**Task**
Please repeat every record below exactly as written, but leave out the pictures.

Records contained in a dataset:
══════════════════════════════
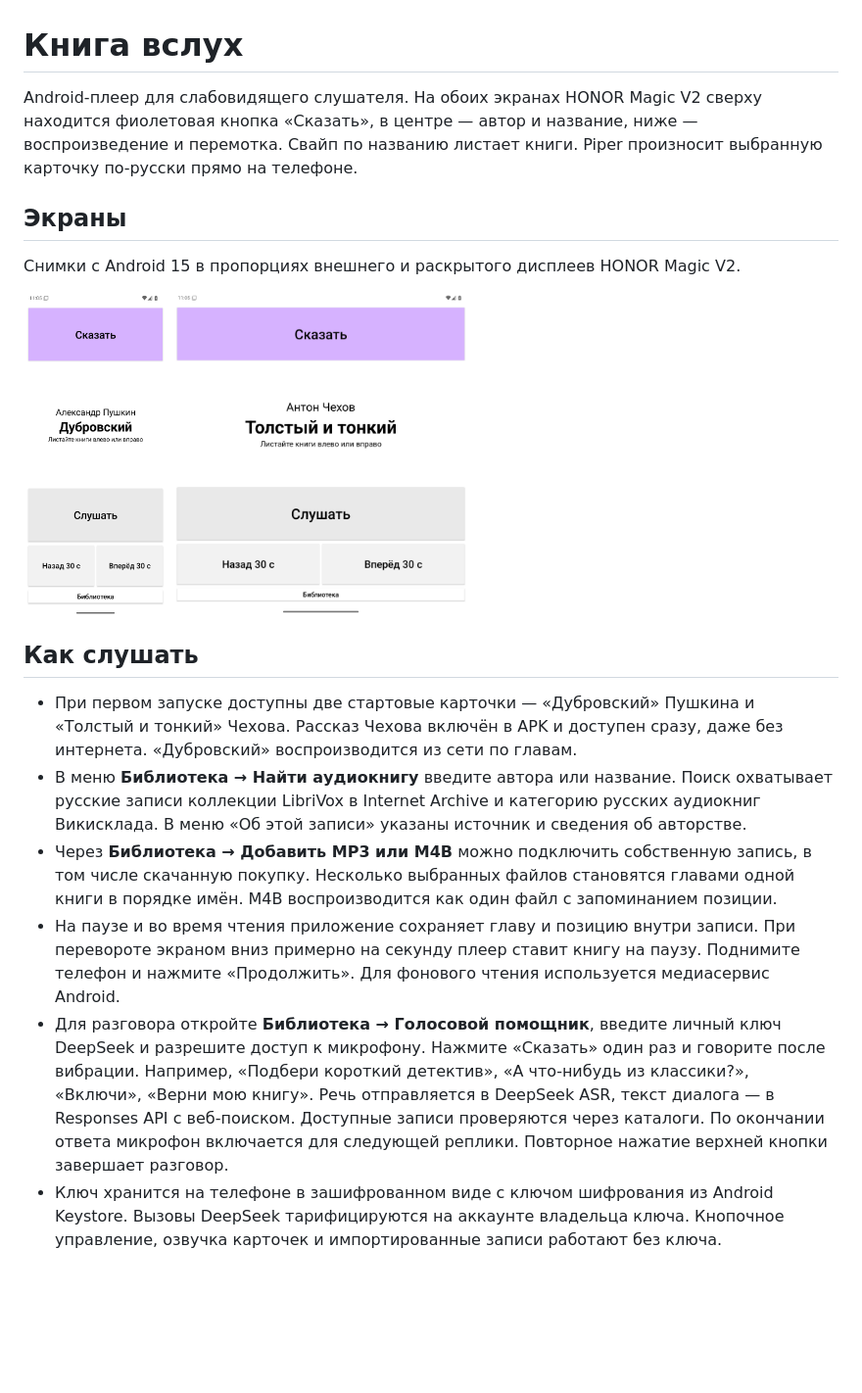
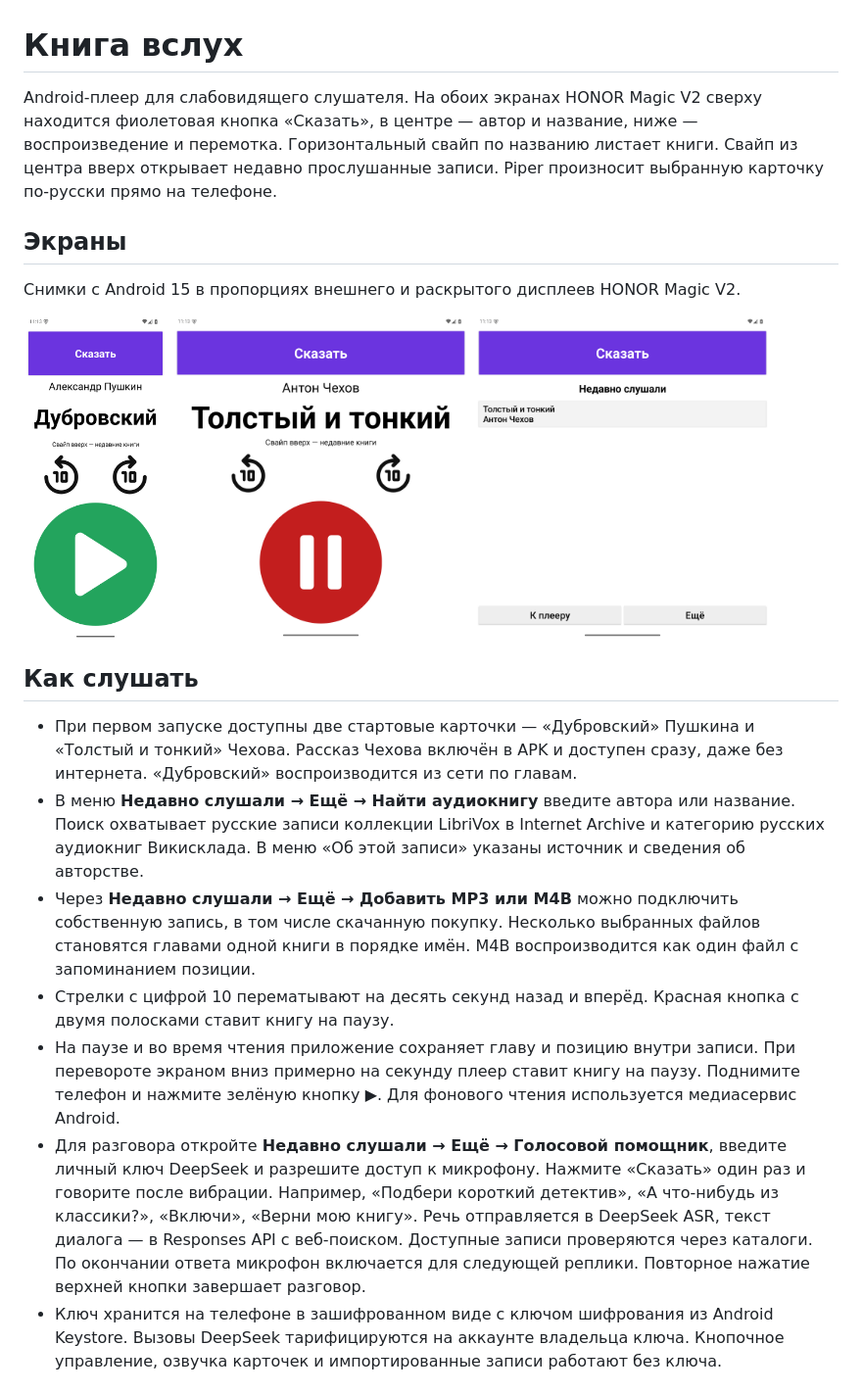
Before and after one commit to Ramnck/slukholist, a Markdown page: README.md, the part around the change. Shown at 98% size. GitHub-like rendering; pictures changed too: docs/screens/portrait.png, docs/screens/recent.png (added), docs/screens/unfolded.png; blank space fills up the shorter version.

```diff
--- a/README.md
+++ b/README.md
@@ -1,6 +1,6 @@
 # Книга вслух
 
-Android-плеер для слабовидящего слушателя. На обоих экранах HONOR Magic V2 сверху находится фиолетовая кнопка «Сказать», в центре — автор и название, ниже — воспроизведение и перемотка. Свайп по названию листает книги. Piper произносит выбранную карточку по-русски прямо на телефоне.
+Android-плеер для слабовидящего слушателя. На обоих экранах HONOR Magic V2 сверху находится фиолетовая кнопка «Сказать», в центре — автор и название, ниже — воспроизведение и перемотка. Горизонтальный свайп по названию листает книги. Свайп из центра вверх открывает недавно прослушанные записи. Piper произносит выбранную карточку по-русски прямо на телефоне.
 
 ## Экраны
 
@@ -9,15 +9,17 @@ Android-плеер для слабовидящего слушателя. На о
 <p>
   <img src="docs/screens/portrait.png" height="330" alt="Портретный экран. Александр Пушкин, Дубровский.">
   <img src="docs/screens/unfolded.png" height="330" alt="Почти квадратный экран. Антон Чехов, Толстый и тонкий.">
+  <img src="docs/screens/recent.png" height="330" alt="История прослушивания с кнопкой Сказать.">
 </p>
 
 ## Как слушать
 
 - При первом запуске доступны две стартовые карточки — «Дубровский» Пушкина и «Толстый и тонкий» Чехова. Рассказ Чехова включён в APK и доступен сразу, даже без интернета. «Дубровский» воспроизводится из сети по главам.
-- В меню **Библиотека → Найти аудиокнигу** введите автора или название. Поиск охватывает русские записи коллекции LibriVox в Internet Archive и категорию русских аудиокниг Викисклада. В меню «Об этой записи» указаны источник и сведения об авторстве.
-- Через **Библиотека → Добавить MP3 или M4B** можно подключить собственную запись, в том числе скачанную покупку. Несколько выбранных файлов становятся главами одной книги в порядке имён. M4B воспроизводится как один файл с запоминанием позиции.
-- На паузе и во время чтения приложение сохраняет главу и позицию внутри записи. При перевороте экраном вниз примерно на секунду плеер ставит книгу на паузу. Поднимите телефон и нажмите «Продолжить». Для фонового чтения используется медиасервис Android.
-- Для разговора откройте **Библиотека → Голосовой помощник**, введите личный ключ DeepSeek и разрешите доступ к микрофону. Нажмите «Сказать» один раз и говорите после вибрации. Например, «Подбери короткий детектив», «А что-нибудь из классики?», «Включи», «Верни мою книгу». Речь отправляется в DeepSeek ASR, текст диалога — в Responses API с веб-поиском. Доступные записи проверяются через каталоги. По окончании ответа микрофон включается для следующей реплики. Повторное нажатие верхней кнопки завершает разговор.
+- В меню **Недавно слушали → Ещё → Найти аудиокнигу** введите автора или название. Поиск охватывает русские записи коллекции LibriVox в Internet Archive и категорию русских аудиокниг Викисклада. В меню «Об этой записи» указаны источник и сведения об авторстве.
+- Через **Недавно слушали → Ещё → Добавить MP3 или M4B** можно подключить собственную запись, в том числе скачанную покупку. Несколько выбранных файлов становятся главами одной книги в порядке имён. M4B воспроизводится как один файл с запоминанием позиции.
+- Стрелки с цифрой 10 перематывают на десять секунд назад и вперёд. Красная кнопка с двумя полосками ставит книгу на паузу.
+- На паузе и во время чтения приложение сохраняет главу и позицию внутри записи. При перевороте экраном вниз примерно на секунду плеер ставит книгу на паузу. Поднимите телефон и нажмите зелёную кнопку ▶. Для фонового чтения используется медиасервис Android.
+- Для разговора откройте **Недавно слушали → Ещё → Голосовой помощник**, введите личный ключ DeepSeek и разрешите доступ к микрофону. Нажмите «Сказать» один раз и говорите после вибрации. Например, «Подбери короткий детектив», «А что-нибудь из классики?», «Включи», «Верни мою книгу». Речь отправляется в DeepSeek ASR, текст диалога — в Responses API с веб-поиском. Доступные записи проверяются через каталоги. По окончании ответа микрофон включается для следующей реплики. Повторное нажатие верхней кнопки завершает разговор.
 - Ключ хранится на телефоне в зашифрованном виде с ключом шифрования из Android Keystore. Вызовы DeepSeek тарифицируются на аккаунте владельца ключа. Кнопочное управление, озвучка карточек и импортированные записи работают без ключа.
 
 ## Сборка
```
Also changed, not shown: 10 other files.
══════════════════════════════
**Solution to the exercise**
Before and after one commit to Ramnck/slukholist, a Markdown page: README.md, the part around the change. Shown at 98% size. GitHub-like rendering; pictures changed too: docs/screens/portrait.png, docs/screens/recent.png (added), docs/screens/unfolded.png; blank space fills up the shorter version.

```diff
--- a/README.md
+++ b/README.md
@@ -1,6 +1,6 @@
 # Книга вслух
 
-Android-плеер для слабовидящего слушателя. На обоих экранах HONOR Magic V2 сверху находится фиолетовая кнопка «Сказать», в центре — автор и название, ниже — воспроизведение и перемотка. Свайп по названию листает книги. Piper произносит выбранную карточку по-русски прямо на телефоне.
+Android-плеер для слабовидящего слушателя. На обоих экранах HONOR Magic V2 сверху находится фиолетовая кнопка «Сказать», в центре — автор и название, ниже — воспроизведение и перемотка. Горизонтальный свайп по названию листает книги. Свайп из центра вверх открывает недавно прослушанные записи. Piper произносит выбранную карточку по-русски прямо на телефоне.
 
 ## Экраны
 
@@ -9,15 +9,17 @@ Android-плеер для слабовидящего слушателя. На о
 <p>
   <img src="docs/screens/portrait.png" height="330" alt="Портретный экран. Александр Пушкин, Дубровский.">
   <img src="docs/screens/unfolded.png" height="330" alt="Почти квадратный экран. Антон Чехов, Толстый и тонкий.">
+  <img src="docs/screens/recent.png" height="330" alt="История прослушивания с кнопкой Сказать.">
 </p>
 
 ## Как слушать
 
 - При первом запуске доступны две стартовые карточки — «Дубровский» Пушкина и «Толстый и тонкий» Чехова. Рассказ Чехова включён в APK и доступен сразу, даже без интернета. «Дубровский» воспроизводится из сети по главам.
-- В меню **Библиотека → Найти аудиокнигу** введите автора или название. Поиск охватывает русские записи коллекции LibriVox в Internet Archive и категорию русских аудиокниг Викисклада. В меню «Об этой записи» указаны источник и сведения об авторстве.
-- Через **Библиотека → Добавить MP3 или M4B** можно подключить собственную запись, в том числе скачанную покупку. Несколько выбранных файлов становятся главами одной книги в порядке имён. M4B воспроизводится как один файл с запоминанием позиции.
-- На паузе и во время чтения приложение сохраняет главу и позицию внутри записи. При перевороте экраном вниз примерно на секунду плеер ставит книгу на паузу. Поднимите телефон и нажмите «Продолжить». Для фонового чтения используется медиасервис Android.
-- Для разговора откройте **Библиотека → Голосовой помощник**, введите личный ключ DeepSeek и разрешите доступ к микрофону. Нажмите «Сказать» один раз и говорите после вибрации. Например, «Подбери короткий детектив», «А что-нибудь из классики?», «Включи», «Верни мою книгу». Речь отправляется в DeepSeek ASR, текст диалога — в Responses API с веб-поиском. Доступные записи проверяются через каталоги. По окончании ответа микрофон включается для следующей реплики. Повторное нажатие верхней кнопки завершает разговор.
+- В меню **Недавно слушали → Ещё → Найти аудиокнигу** введите автора или название. Поиск охватывает русские записи коллекции LibriVox в Internet Archive и категорию русских аудиокниг Викисклада. В меню «Об этой записи» указаны источник и сведения об авторстве.
+- Через **Недавно слушали → Ещё → Добавить MP3 или M4B** можно подключить собственную запись, в том числе скачанную покупку. Несколько выбранных файлов становятся главами одной книги в порядке имён. M4B воспроизводится как один файл с запоминанием позиции.
+- Стрелки с цифрой 10 перематывают на десять секунд назад и вперёд. Красная кнопка с двумя полосками ставит книгу на паузу.
+- На паузе и во время чтения приложение сохраняет главу и позицию внутри записи. При перевороте экраном вниз примерно на секунду плеер ставит книгу на паузу. Поднимите телефон и нажмите зелёную кнопку ▶. Для фонового чтения используется медиасервис Android.
+- Для разговора откройте **Недавно слушали → Ещё → Голосовой помощник**, введите личный ключ DeepSeek и разрешите доступ к микрофону. Нажмите «Сказать» один раз и говорите после вибрации. Например, «Подбери короткий детектив», «А что-нибудь из классики?», «Включи», «Верни мою книгу». Речь отправляется в DeepSeek ASR, текст диалога — в Responses API с веб-поиском. Доступные записи проверяются через каталоги. По окончании ответа микрофон включается для следующей реплики. Повторное нажатие верхней кнопки завершает разговор.
 - Ключ хранится на телефоне в зашифрованном виде с ключом шифрования из Android Keystore. Вызовы DeepSeek тарифицируются на аккаунте владельца ключа. Кнопочное управление, озвучка карточек и импортированные записи работают без ключа.
 
 ## Сборка
```
Also changed, not shown: 10 other files.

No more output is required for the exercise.